3 Things Every Senior Level Tech Executive Should do Online in 2017
Part of our role at theBoardlist is to help our community shine — to give advice on creating the perfect profile and tips on personal branding. Even with all of the great advice out there, it’s amazing to how many of the senior level executives who work in the tech industry are invisible online — without any sort of social media presence at all. We realize that not every hard-working CFO or CEO will have the time for daily tweets, but not having any sort of presence at all is costing you.
Last year’s survey of Fortune 500 CEOs found that 61% still have no public-facing social media presence. Now, this might make sense for some of the slower-moving, non-technical industries in the Fortune 500, but it’s just bizarre for executives who work in tech. Your personal brand matters — now more than ever.
Below are 3 things all senior level executives in tech should do online this year:
1. Get a Modern, Current Headshot
We’ve written about this before, but it’s so important to your personal brand online, it’s worth mentioning again. In the digital era, you MUST have an up-to-date, modern headshot on all of your social media profiles. It’s not just vanity — it builds trust and credibility. LinkedIn has also done research that show better profile photos get more pageviews/interest.
Once you’ve got a photo, post a high resolution version of your headshot somewhere too, because that’s the one people will grab when they write anything about you and you don’t want your photo to suffer from the dreaded low-res problem. There are plenty of photographers in your area who can help you get a great shot, but if you’re on a startup budget, here are tips for faking a professional shoot.
2. LinkedIn Profile
The “business” social network is most beloved by executives for a good reason and many senior level executives understand the power of a strong LinkedIn profile and already utilize the site for networking and recruiting. LinkedIn profiles are also (usually) one of the top results when someone Googles you. If you only keep one thing online updated, it should be LinkedIn. Here are a few tips for a strong executive profile:
- Keep it current — When you move roles or switch to or start a new company, take a few minutes and update your LinkedIn profile.

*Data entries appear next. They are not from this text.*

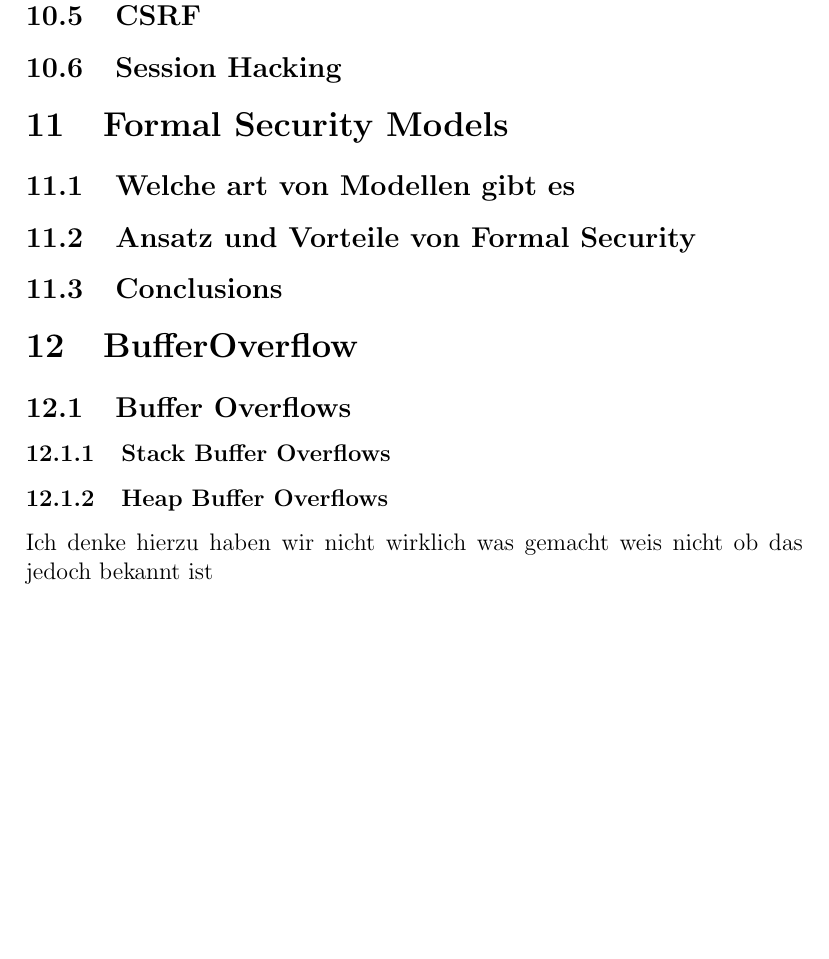
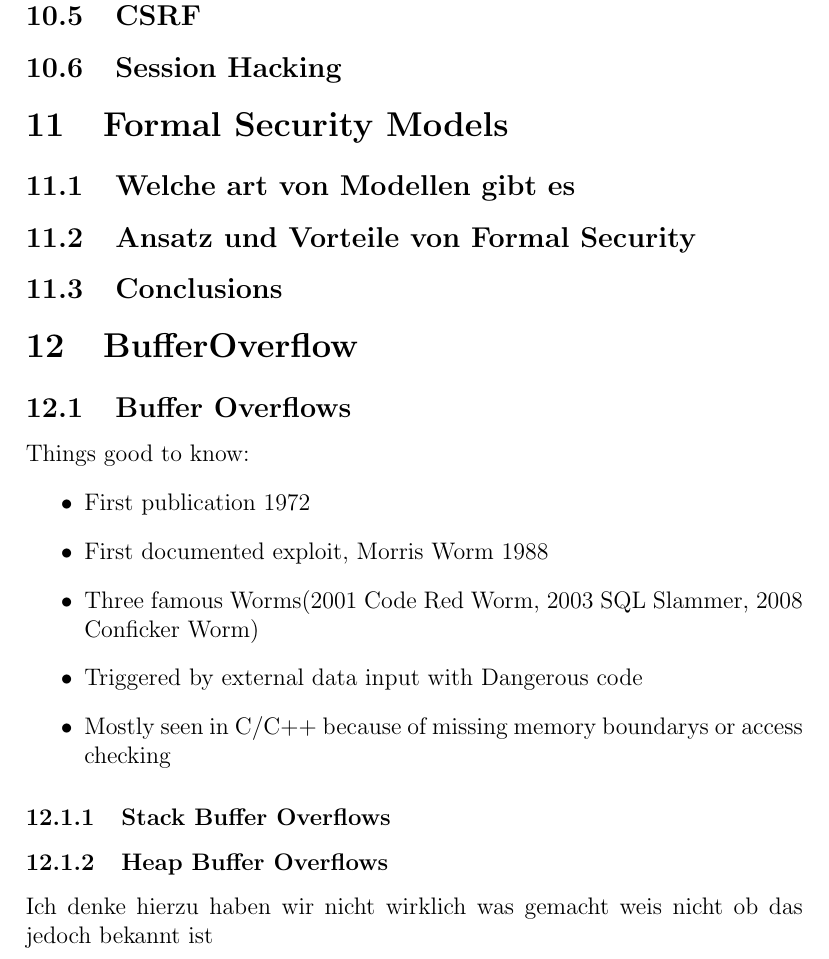
Before and after one commit to vulder/SysSec, a LaTeX document (abstract.tex): part of page 4 of 4 before the commit and part of page 4 of 5 after it, cut so that both start at the same text, the shorter picture padded with empty space. Compiled offline with pdfLaTeX.

Commit message:
added BufferOverflow basics

```diff
--- a/abstract.tex
+++ b/abstract.tex
@@ -79,6 +80,14 @@ SYNTAX
 
 \section{BufferOverflow}
 \subsection{Buffer Overflows}
+Things good to know:
+\begin{itemize}
+\item First publication 1972
+\item First documented exploit, Morris Worm 1988
+\item Three famous Worms(2001 Code Red Worm, 2003 SQL Slammer, 2008 Conficker Worm)
+\item Triggered by external data input with Dangerous code
+\item Mostly seen in C/C++ because of missing memory boundarys or access checking
+\end{itemize}
 \subsubsection{Stack Buffer Overflows}
 \subsubsection{Heap Buffer Overflows}
 Ich denke hierzu haben wir nicht wirklich was gemacht weis nicht ob das jedoch bekannt ist
```
Also changed, not shown: abstract.tex (1 more changed lines).
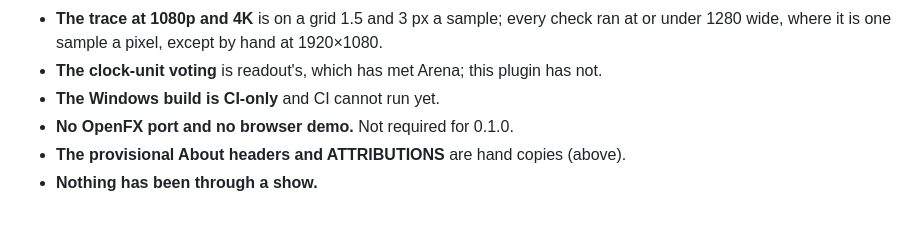
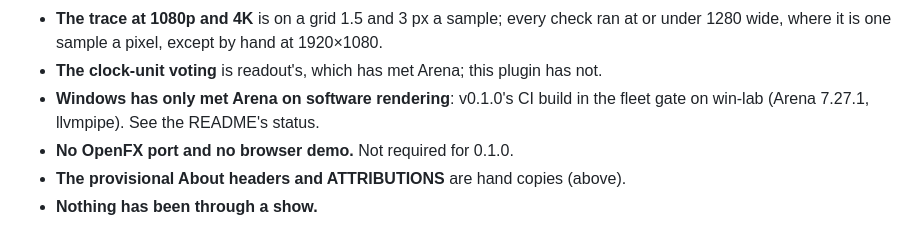
Before and after one commit to stoatworks-labs/toolpath, a Markdown page: AGENTS.md, the part around the change. GitHub-like rendering.

```diff
--- a/AGENTS.md
+++ b/AGENTS.md
@@ -522,7 +522,8 @@ build, at 320×180 and 1280×720, with the same checks passing at 640×480, 333
 - **The trace at 1080p and 4K** is on a grid 1.5 and 3 px a sample; every check ran at
   or under 1280 wide, where it is one sample a pixel, except by hand at 1920×1080.
 - **The clock-unit voting** is readout's, which has met Arena; this plugin has not.
-- **The Windows build is CI-only** and CI cannot run yet.
+- **Windows has only met Arena on software rendering**: v0.1.0's CI build in the
+  fleet gate on win-lab (Arena 7.27.1, llvmpipe). See the README's status.
 - **No OpenFX port and no browser demo.** Not required for 0.1.0.
 - **The provisional About headers and ATTRIBUTIONS** are hand copies (above).
 - **Nothing has been through a show.**
```
Also changed, not shown: CLAUDE.md (+6 -4 lines), README.md (+5 -6 lines).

- Include links — it’s amazing how few executives include links in their LinkedIn bio. Include your company’s homepage, your personal Twitter or other social media profiles and any other online presence you have (personal webpage, blog, etc).
- Write a strong summary — even it’s only 1–2 sentences long, take the time to summarize yourself at the top and be sure to include your super-power!
3. Twitter Profile
Even if you’re not active, it’s good to create a Twitter account that includes your “real” name and current company role/title.
- Already know you won’t spend time tweeting? Post one tweet that says that (“Not an active tweeter, find me at xyz”) and include a link to your current company website and/or Twitter account, your LinkedIn account or your other online presence.
- Ready to join the conversation? Even if you only have 10 minutes a week to spend on Twitter, it’s a great place to establish yourself as a subject media expert and/or promote your company’s wins. Even if you’re just posting the great industry article you just read, you’re adding to the conversation. It’s also easy to RT your company’s Twitter account when there’s news, a big press hit or other celebratory things.
Regardless of your activity level, be sure include a link to to your company’s social media account in your bio. Work for a company that’s worried about the legal issues of you speaking in public? Include a “I don’t speak on behalf of xyz company” blurb to your bio.
Consider creating a landing page, blog, or about.me profile. Spend an hour or two setting up a blog or about.me profile to pull together all of your social media or other online information in one spot. If you’re more technical and it’s still available, grab the URL of your full name and park that information there.
- Harnessing Social Influence, a primer by Jonah Berger.
- Not good at tooting your own horn? Introverted? Here’s tips for building your (introverted) brand.
- Forbes’ Definitive Guide To Building Your Personal Brand, especially crafted for entrepreneurs.
- About.me’s Tony Conrad talks about Branding Yourself, in this video interview with General Assembly.